ek was 23 en, until this point, Pride to me was an event, not a feeling. It was about what I was going to wear (anything covered in rainbows) and how many women I was going to kiss (often in the double digits, Ongelukkig). Pride was about which kind of alcohol would get me the drunkest and which one of my exes I was avoiding. It meant hanging out in London’s Soho with people I loved in a space where we all felt comfortable enough to hold hands.
I arrived at Vauxhall Pleasure Gardens before Adam and hung out, sheepishly, near the gate. I had beer fear and I was still covered in yesterday’s glitter. When Adam arrived, we followed the crowd as the queue snaked round the gate and deep into the park. I was hit with the familiar sound of dancehall. I felt a sense of calm. For the first time I began to consider what exactly it was that I was celebrating.

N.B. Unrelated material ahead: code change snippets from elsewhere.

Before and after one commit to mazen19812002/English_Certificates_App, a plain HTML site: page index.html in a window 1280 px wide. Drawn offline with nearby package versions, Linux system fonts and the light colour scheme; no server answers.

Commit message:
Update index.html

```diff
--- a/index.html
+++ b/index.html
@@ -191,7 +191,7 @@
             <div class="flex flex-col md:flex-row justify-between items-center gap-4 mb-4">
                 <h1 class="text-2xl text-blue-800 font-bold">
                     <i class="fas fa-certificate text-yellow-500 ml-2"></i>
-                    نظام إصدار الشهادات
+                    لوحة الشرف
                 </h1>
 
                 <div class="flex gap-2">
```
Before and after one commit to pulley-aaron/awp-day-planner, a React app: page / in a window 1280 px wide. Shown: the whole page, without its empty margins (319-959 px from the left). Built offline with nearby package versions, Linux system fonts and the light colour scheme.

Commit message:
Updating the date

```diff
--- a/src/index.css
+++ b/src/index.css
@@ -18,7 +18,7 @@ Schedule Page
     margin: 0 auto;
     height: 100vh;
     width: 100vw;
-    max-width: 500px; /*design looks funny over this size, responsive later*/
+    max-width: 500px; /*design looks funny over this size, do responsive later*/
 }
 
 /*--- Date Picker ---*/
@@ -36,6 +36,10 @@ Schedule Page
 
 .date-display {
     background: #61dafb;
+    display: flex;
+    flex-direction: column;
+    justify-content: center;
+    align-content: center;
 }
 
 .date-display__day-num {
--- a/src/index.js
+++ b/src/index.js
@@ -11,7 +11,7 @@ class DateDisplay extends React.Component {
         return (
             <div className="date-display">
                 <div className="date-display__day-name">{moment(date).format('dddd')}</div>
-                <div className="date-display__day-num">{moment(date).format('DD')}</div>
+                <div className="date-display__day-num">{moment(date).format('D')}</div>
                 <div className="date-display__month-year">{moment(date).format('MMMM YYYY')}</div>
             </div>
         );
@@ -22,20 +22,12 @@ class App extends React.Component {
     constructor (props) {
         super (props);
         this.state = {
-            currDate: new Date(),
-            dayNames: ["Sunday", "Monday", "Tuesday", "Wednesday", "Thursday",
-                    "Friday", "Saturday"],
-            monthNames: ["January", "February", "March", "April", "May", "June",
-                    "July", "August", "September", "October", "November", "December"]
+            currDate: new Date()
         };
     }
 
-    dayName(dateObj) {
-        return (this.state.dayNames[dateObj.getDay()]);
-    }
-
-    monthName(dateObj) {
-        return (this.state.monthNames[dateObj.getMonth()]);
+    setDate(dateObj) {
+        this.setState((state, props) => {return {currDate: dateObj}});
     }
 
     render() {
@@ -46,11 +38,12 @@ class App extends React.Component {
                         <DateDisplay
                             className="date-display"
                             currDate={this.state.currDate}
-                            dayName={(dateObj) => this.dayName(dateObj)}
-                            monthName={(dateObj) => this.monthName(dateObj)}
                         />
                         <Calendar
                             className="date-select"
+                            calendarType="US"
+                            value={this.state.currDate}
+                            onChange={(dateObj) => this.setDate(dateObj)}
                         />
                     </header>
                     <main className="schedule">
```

I had never seen so many Black queer people in the same space; it felt as if every queer person of colour in England was there. We bumped into Tasha, who was one of the very few Black queer woman I met at university in Hull. As we exchanged stories about our antics the night before, sy het gese: “Yesterday was a party, but today feels like Pride.” As we walked past stalls and workshops run by various charities, kids running away from their parents and queer people from so many different backgrounds, I understood what she meant.
When I came out I felt as if I was constantly picking between my sexuality and my race. I was trying to pull myself between two worlds I didn’t think fitted together. I was wrong. I met so many incredible Black women, such as Diane Abbott and LGBTQ+ activist Lady Phyll, who I’d been following online for a while. Meeting Lady Phyll was so special because it was amazing to see a Black lesbian who was out and proud.
I still managed to find time to kiss people – some things don’t change – but that day I really understood what it means to have pride, to be part of a community. I got to see how big and beautiful the Black queer community is.
Going to Black Pride at 23 was the first time I felt as if I was 100% myself. Seeing a Jamaican flag being flown next to a Pride flag, holding a plate full of curry goat, rice and peas and coleslaw, surrounded by Black queer people dancing and kissing, screaming along to Wayne Wonder: it was something I’d never thought possible when I realised I was a lesbian at 15, and something that makes me feel proud.